Fortunately, if your children are old enough, you have a unique opportunity to benefit everyone in the family. With your kids’ help, you can delegate some of your caregiving tasks to them, freeing up your time and energy to tackle other responsibilities – or to help recharge your batteries so you can be a better caregiver overall and avoid burnout.
Helping out with caregiving has some benefits for your children as well. They’ll acquire important life skills such as cooking, cleaning, and basic caregiving techniques. Additionally, they’ll develop empathy and compassion – and gain an appreciation for the challenges of aging. Caregiving experience can also provide a sense of purpose and fulfillment for your children as they contribute to the family in a meaningful way.
So, how can you get your kids involved in basic caregiving? Here are a few suggestions:
Driving (Best for Teens)
Teens who have a license and a car at their disposal can provide invaluable assistance as drivers. Although an adult may need to be present for medical appointments, teens can free up their parents by chauffeuring their grandparents to other outings like shopping trips or salon visits. Assisting as a driver not only allows teens to gain more driving experience, but also provides them with more one-on-one time with their elders.

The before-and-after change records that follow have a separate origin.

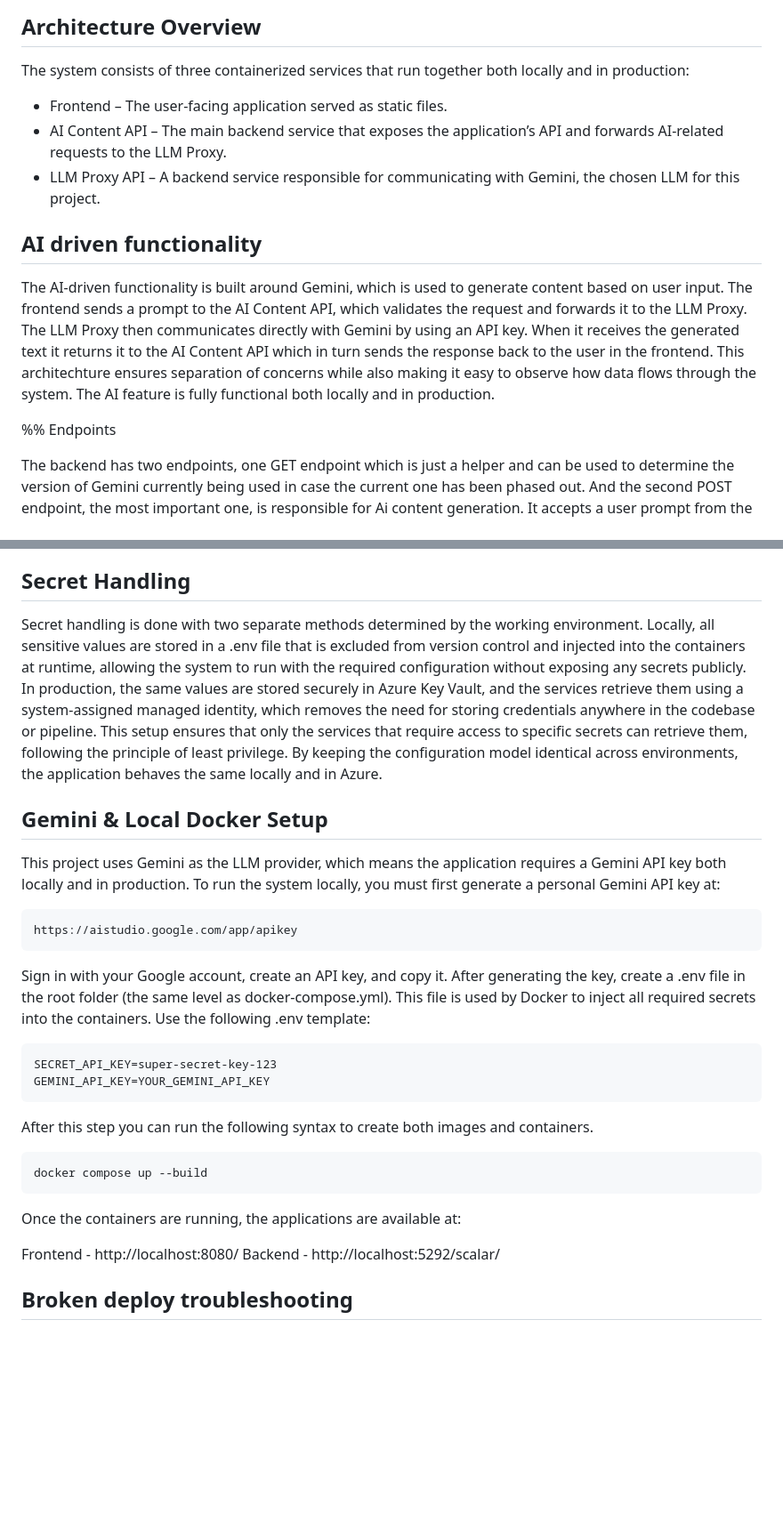
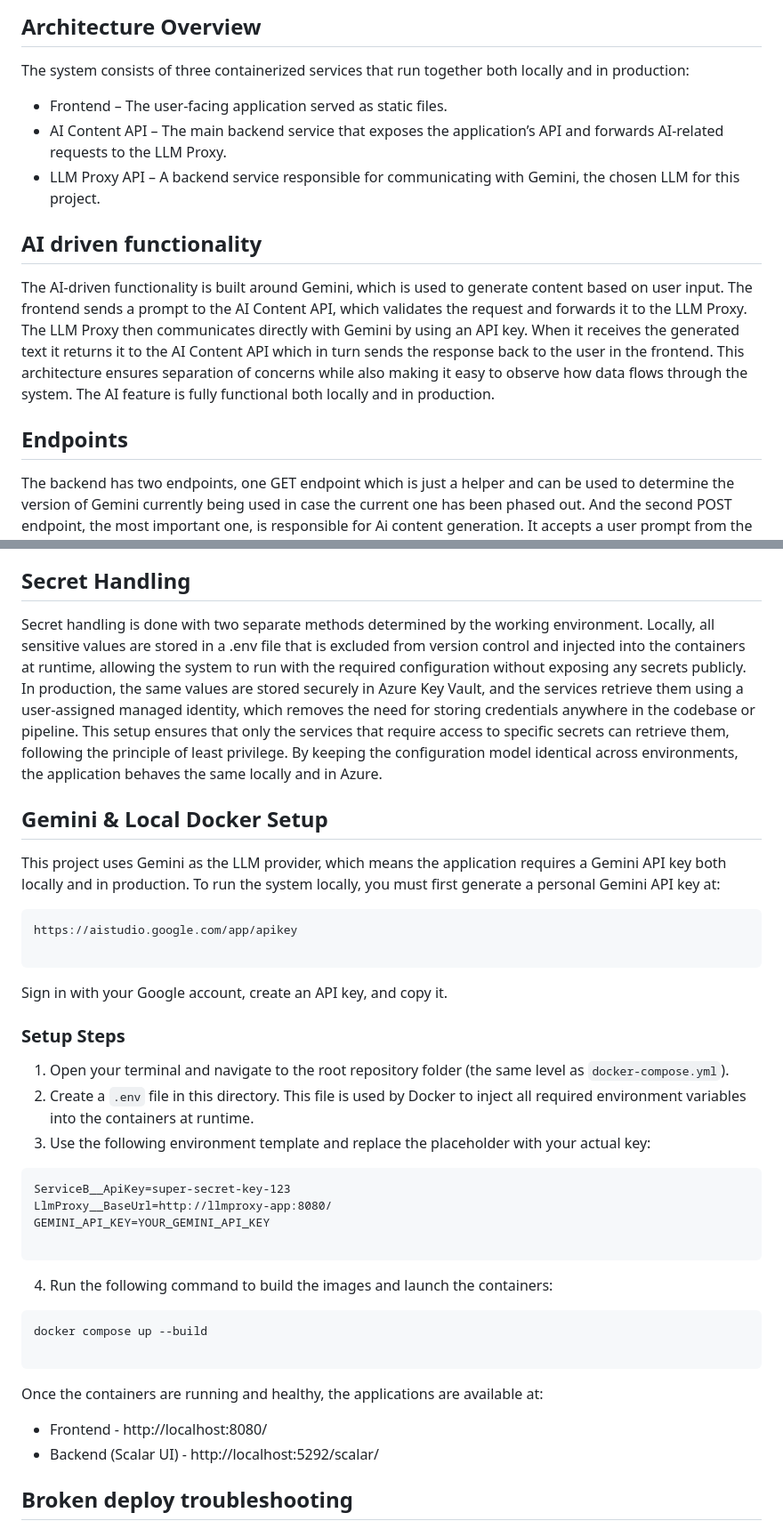
Before and after one commit to Melle1010/K5-ContainerCrew, a Markdown page: README.md, 2 parts joined by grey strips. Shown at 89% size. GitHub-like rendering; blank space fills up the shorter version.

Commit message:
Fix typos and enhance README formatting
Corrected typos and improved formatting in the README. i also added missing .env secrets

````diff
--- a/README.md
+++ b/README.md
@@ -6,15 +6,16 @@ The production‑level integration is deployed in Azure using Azure Container Ap
 ## Architecture Overview
 
 The system consists of three containerized services that run together both locally and in production:
+
 * Frontend – The user‑facing application served as static files.
 * AI Content API – The main backend service that exposes the application’s API and forwards AI‑related requests to the LLM Proxy.
 * LLM Proxy API – A backend service responsible for communicating with Gemini, the chosen LLM for this project.
 
 ## AI driven functionality
 
-The AI‑driven functionality is built around Gemini, which is used to generate content based on user input. The frontend sends a prompt to the AI Content API, which validates the request and forwards it to the LLM Proxy. The LLM Proxy then communicates directly with Gemini by using an API key. When it receives the generated text it returns it to the AI Content API which in turn sends the response back to the user in the frontend. This architechture ensures separation of concerns while also making it easy to observe how data flows through the system. The AI feature is fully functional both locally and in production.
+The AI‑driven functionality is built around Gemini, which is used to generate content based on user input. The frontend sends a prompt to the AI Content API, which validates the request and forwards it to the LLM Proxy. The LLM Proxy then communicates directly with Gemini by using an API key. When it receives the generated text it returns it to the AI Content API which in turn sends the response back to the user in the frontend. This architecture ensures separation of concerns while also making it easy to observe how data flows through the system. The AI feature is fully functional both locally and in production.
 
-%% Endpoints
+## Endpoints
 
 The backend has two endpoints, one GET endpoint which is just a helper and can be used to determine the version of Gemini currently being used in case the current one has been phased out. And the second POST endpoint, the most important one, is responsible for Ai content generation. It accepts a user prompt from the frontend and returns the Ai generated response after it has passed through the AI Content API and the LLM Proxy.
 
@@ -23,32 +24,44 @@ The backend has two endpoints, one GET endpoint which is just a helper and can b
 The CI/CD pipeline is responsible for building, testing, and deploying the entire system in a consistent and automated way. Every change pushed to the repository triggers a workflow that restores dependencies, compiles the backend services, and runs all automated tests to ensure that the application behaves as expected before any deployment takes place. When changes are merged into the main branch, the pipeline builds fresh Docker images for all services, tags them with both the commit SHA and a latest tag, and pushes them to Azure Container Registry. After the images are published, the pipeline updates the running Azure Container Apps environment so that the new versions of the services are deployed without manual intervention. This process ensures that the system remains reproducible, traceable, and stable across releases, while also reducing the risk of configuration drift or human error during deployment.
 
 ## Secret Handling
-Secret handling is done with two separate methods determined by the working environment. Locally, all sensitive values are stored in a .env file that is excluded from version control and injected into the containers at runtime, allowing the system to run with the required configuration without exposing any secrets publicly. In production, the same values are stored securely in Azure Key Vault, and the services retrieve them using a system‑assigned managed identity, which removes the need for storing credentials anywhere in the codebase or pipeline. This setup ensures that only the services that require access to specific secrets can retrieve them, following the principle of least privilege. By keeping the configuration model identical across environments, the application behaves the same locally and in Azure.
+
+Secret handling is done with two separate methods determined by the working environment. Locally, all sensitive values are stored in a .env file that is excluded from version control and injected into the containers at runtime, allowing the system to run with the required configuration without exposing any secrets publicly. In production, the same values are stored securely in Azure Key Vault, and the services retrieve them using a user‑assigned managed identity, which removes the need for storing credentials anywhere in the codebase or pipeline. This setup ensures that only the services that require access to specific secrets can retrieve them, following the principle of least privilege. By keeping the configuration model identical across environments, the application behaves the same locally and in Azure.
 
 ## Gemini & Local Docker Setup
 
 This project uses Gemini as the LLM provider, which means the application requires a Gemini API key both locally and in production. To run the system locally, you must first generate a personal Gemini API key at:
+
 ```
 https://aistudio.google.com/app/apikey
-```
-Sign in with your Google account, create an API key, and copy it.
-After generating the key, create a .env file in the root folder (the same level as docker-compose.yml). This file is used by Docker to inject all required secrets into the containers. Use the following .env template:
 
 ```
-SECRET_API_KEY=super-secret-key-123
+
+Sign in with your Google account, create an API key, and copy it.
+
+### Setup Steps
+
+1. Open your terminal and navigate to the root repository folder (the same level as `docker-compose.yml`).
+2. Create a `.env` file in this directory. This file is used by Docker to inject all required environment variables into the containers at runtime.
+3. Use the following environment template and replace the placeholder with your actual key:
+
+```text
+ServiceB__ApiKey=super-secret-key-123
+LlmProxy__BaseUrl=http://llmproxy-app:8080/
 GEMINI_API_KEY=YOUR_GEMINI_API_KEY
+
 ```
 
-After this step you can run the following syntax to create both images and containers.
+4. Run the following command to build the images and launch the containers:
+
+```bash
+docker compose up --build
 
 ```
-docker compose up --build
-```
 
-Once the containers are running, the applications are available at:
+Once the containers are running and healthy, the applications are available at:
 
-Frontend - http://localhost:8080/
-Backend - http://localhost:5292/scalar/
+* Frontend - http://localhost:8080/
+* Backend (Scalar UI) - http://localhost:5292/scalar/
 
 ## Broken deploy troubleshooting
 
````
Also changed, not shown: other parts of README.md (+9 -3 lines).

Assisting with technology (Best for Adolescents & Teens)
Many older adults struggle with technology, but your kids likely have no problem navigating the digital world. Enlist their help in setting up digital assistants, smartphones, or other devices for your aging parents. They can then help their grandparents learn how to use these devices to stay connected with family and friends, access entertainment, and lookup information. If grandparents know how to use their technology, small buttons or hand tremors might still be an obstacle for them. If so, grandkids can help with tasks like setting up calendar reminders, making calls, or reading and responding to text messages.
Cooking & meal prep (Best for Adolescents & Teens)
Cooking is a valuable life skill, and your children can learn a lot (and help a lot) by preparing simple recipes for their grandparents such as spaghetti, scrambled eggs, rice, and sandwiches. If grandparents are able to make their own meals but have difficulty getting about the kitchen, grandkids can help with prep tasks like washing and chopping produce, washing dishes or countertops, and gathering any equipment or ingredients required to make the meal out and ready to go.
Household chores (Best for Adolescents & Teens)
Chores are a fact of life, but they can also be an opportunity to teach responsibility and discipline. Assign your children age-appropriate tasks such as cleaning, laundry, or yard work. Not only can this help your aging loved one with basic household tasks, but it will also teach your kids the value of hard work and the importance of contributing to the family. If needed, it can also help to free up yourself or another adult caregiver for lengthy, complicated, or intimate caregiving tasks that aren’t appropriate for younger helpers.
Companionship (Best for All Ages)
Many older adults struggle with loneliness and isolation, particularly if they’re no longer able to leave the house or participate in their usual activities. Grandchildren can provide valuable companionship by spending time with their grandparents, engaging in conversation, and participating in activities such as playing games or doing puzzles together.
Even when you have your children to help you, caring for an aging parent can get more challenging over time. It’s important for you and your kids to take breaks now and then to refresh and reenergize so you can give your loved one the best possible care. If your loved one requires a nursing home-level of assistance, you can get respite care and other types of assistance through Florida PACE Centers.
PACE provides coordinated medical care, caregiver support services, and social engagement. All services are provided at your nearest adult day health center, or at home (depending on need). You can think of the center as like a doctor’s office and social hall rolled into one. Meals and snacks are served, recreational activities are going on with other PACE participants, and transportation to/from is provided. To learn more about the program and enroll, visit floridaPACEcenters.org.